- Match any contributions that they make up to another $500 / year
The purpose of setting up this trust fund is to 1) teach kids about how stock markets and investing works 2) provide them with an incentive to save money (through the match of their contributions) 3) allow them to invest without a significant risk of loss of their contributions (the fund may lose money on stocks, but since up to 2/3 of the total amount represents my contributions, the losses would have to be very large before it impacted their portion of the contributions).
The results so far have been better than expected. The “match” concept was well received, and each nephew & niece did save up the entire amount of the match every year.
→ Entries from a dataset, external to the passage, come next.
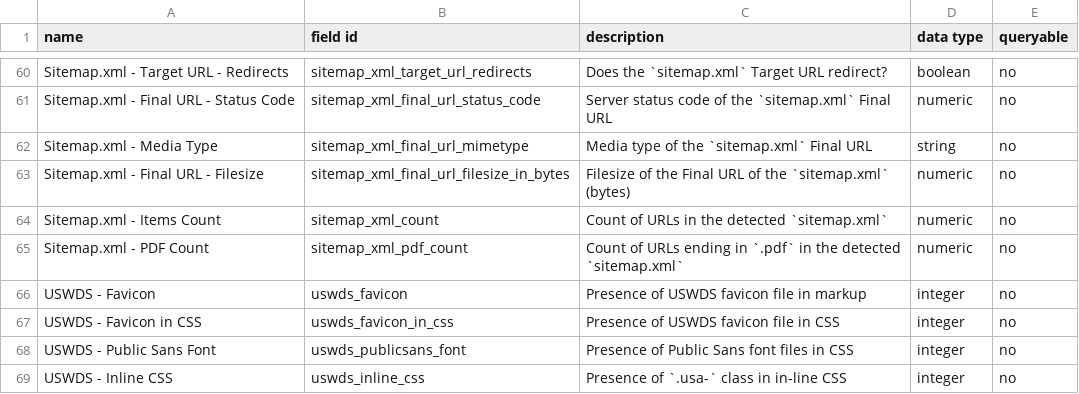
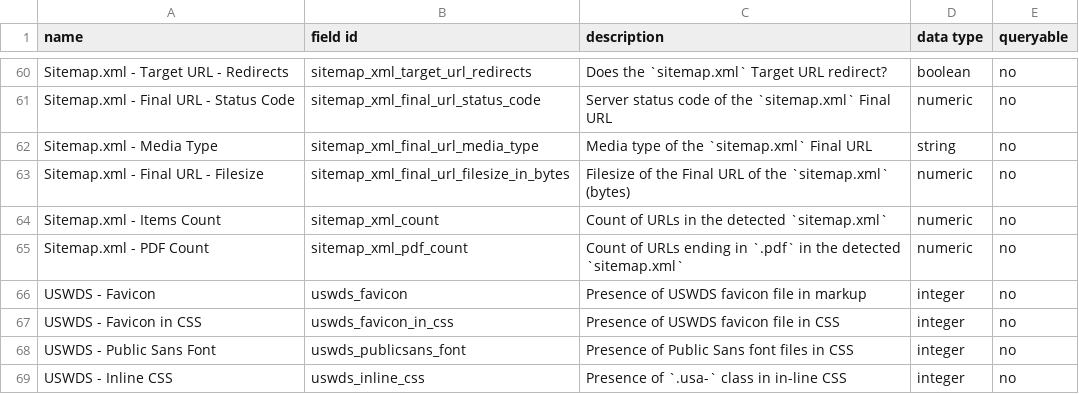
Before and after one commit to GSA/site-scanning-documentation, a CSV file: data/Site_Scanning_Data_Dictionary.csv, drawn as a sheet; only a part is shown, gaps mark what is left out; the diff covers the shown part only.

Commit message:
changing field ids

```diff
--- a/data/Site_Scanning_Data_Dictionary.csv
+++ b/data/Site_Scanning_Data_Dictionary.csv
@@ -61,3 +61,3 @@ Sitemap.xml - Target URL - Redirects,sitemap_xml_target_url_redirects,Does the `
 Sitemap.xml - Final URL - Status Code,sitemap_xml_final_url_status_code,Server status code of the `sitemap.xml` Final URL,numeric,no
-Sitemap.xml - Media Type,sitemap_xml_final_url_mimetype,Media type of the `sitemap.xml` Final URL,string,no
+Sitemap.xml - Media Type,sitemap_xml_final_url_media_type,Media type of the `sitemap.xml` Final URL,string,no
 Sitemap.xml - Final URL - Filesize,sitemap_xml_final_url_filesize_in_bytes,Filesize of the Final URL of the `sitemap.xml` (bytes),numeric,no
```
Also changed, not shown: 13 edited cells elsewhere in this file.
Our picks have performed well over that time frame, although you can’t compare it to a straight US benchmark because they are typically 60/40 US / overseas and many (simple) benchmarks don’t include the impact of reinvested dividends (which I include in the calculations).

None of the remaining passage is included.